== Excerpted data ==
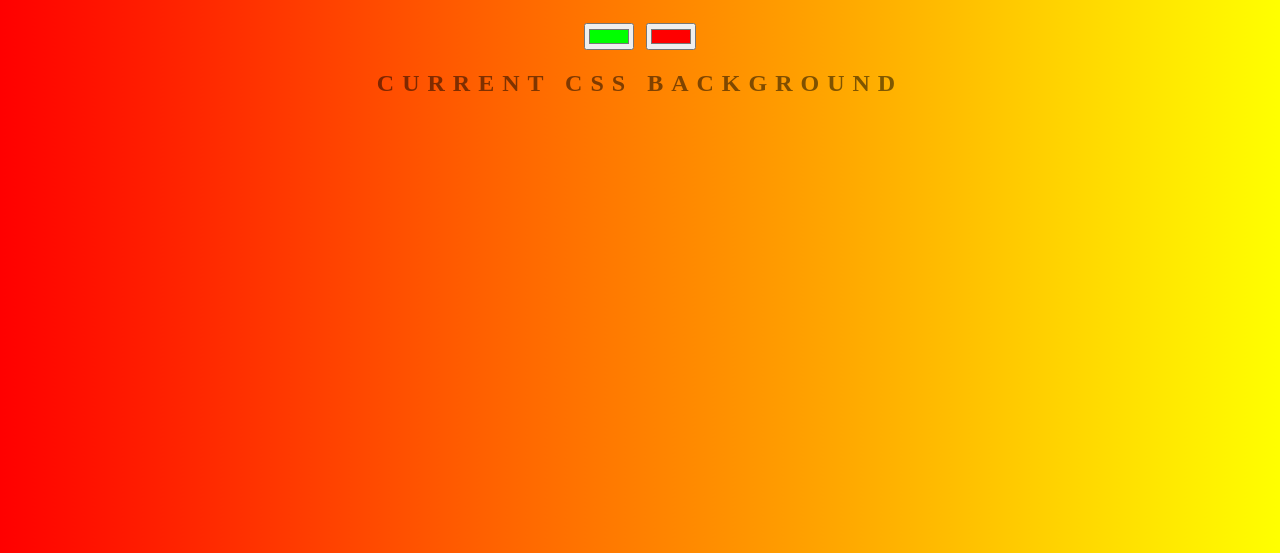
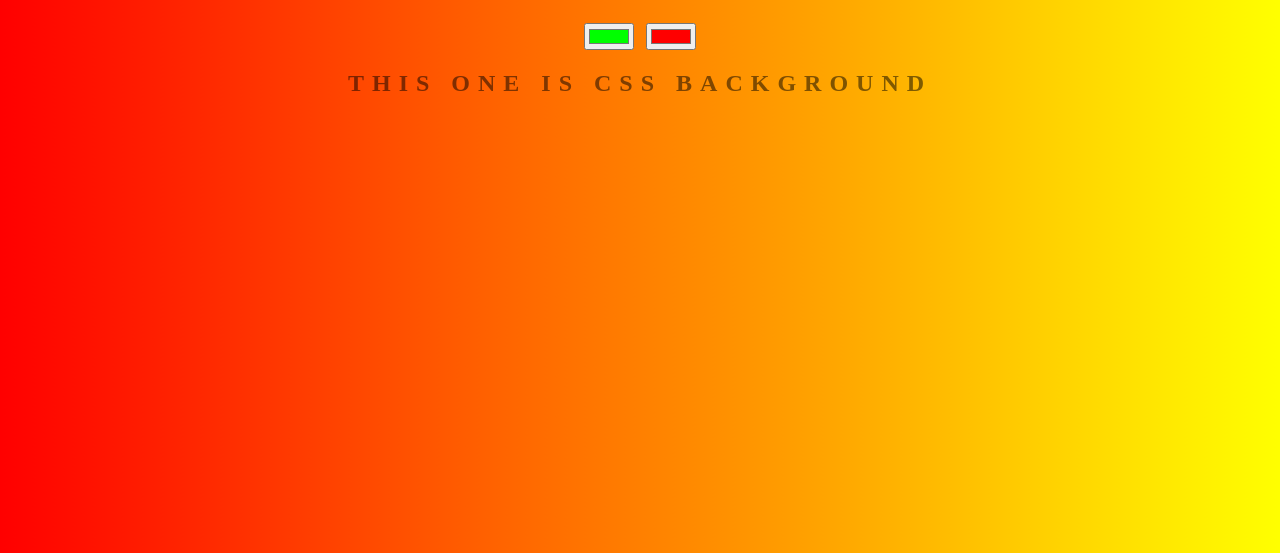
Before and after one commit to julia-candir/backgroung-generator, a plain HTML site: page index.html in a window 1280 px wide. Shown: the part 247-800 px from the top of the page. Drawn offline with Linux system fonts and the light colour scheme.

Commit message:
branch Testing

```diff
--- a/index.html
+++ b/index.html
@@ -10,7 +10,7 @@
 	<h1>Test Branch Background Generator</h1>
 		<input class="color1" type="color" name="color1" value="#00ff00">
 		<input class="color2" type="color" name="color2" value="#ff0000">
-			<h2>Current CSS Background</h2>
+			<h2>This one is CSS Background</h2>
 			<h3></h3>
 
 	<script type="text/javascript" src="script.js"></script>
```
--
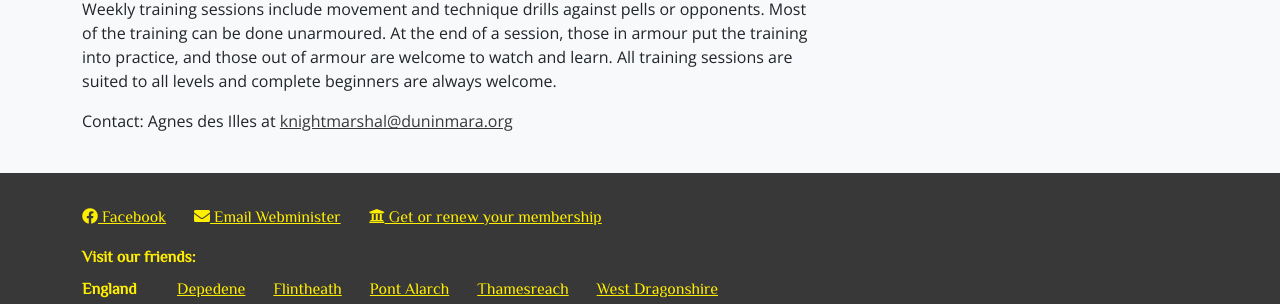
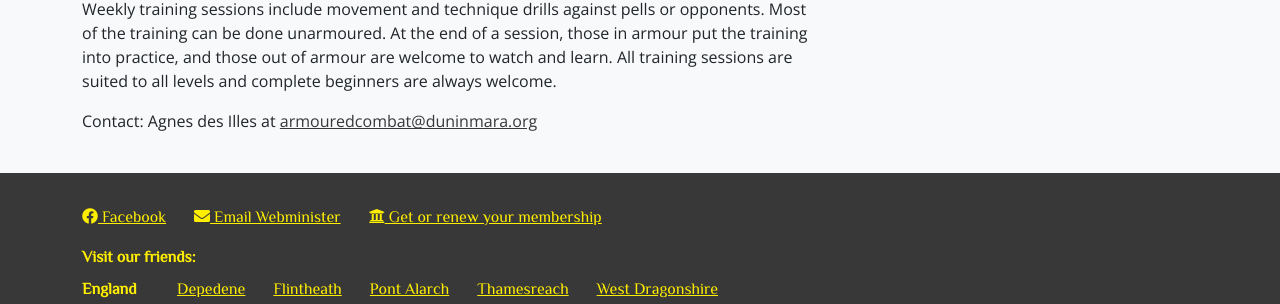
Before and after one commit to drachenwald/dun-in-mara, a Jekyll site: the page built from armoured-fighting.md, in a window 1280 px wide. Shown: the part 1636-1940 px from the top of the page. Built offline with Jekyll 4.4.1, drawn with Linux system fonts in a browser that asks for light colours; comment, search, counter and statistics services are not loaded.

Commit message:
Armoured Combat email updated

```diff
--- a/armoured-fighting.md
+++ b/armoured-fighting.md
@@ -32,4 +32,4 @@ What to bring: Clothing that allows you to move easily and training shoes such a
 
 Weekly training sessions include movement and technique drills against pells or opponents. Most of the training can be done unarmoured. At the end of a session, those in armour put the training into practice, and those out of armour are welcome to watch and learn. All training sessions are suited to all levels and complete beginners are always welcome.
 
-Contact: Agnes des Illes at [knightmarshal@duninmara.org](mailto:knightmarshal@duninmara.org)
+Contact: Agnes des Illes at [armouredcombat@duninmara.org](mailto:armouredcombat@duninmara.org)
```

== Action item ==
Show all lines in the records above that hold "fighting".

== Exercise response ==
Before and after one commit to drachenwald/dun-in-mara, a Jekyll site: the page built from armoured-fighting.md, in a window 1280 px wide. Shown: the part 1636-1940 px from the top of the page. Built offline with Jekyll 4.4.1, drawn with Linux system fonts in a browser that asks for light colours; comment, search, counter and statistics services are not loaded.
--- a/armoured-fighting.md
+++ b/armoured-fighting.md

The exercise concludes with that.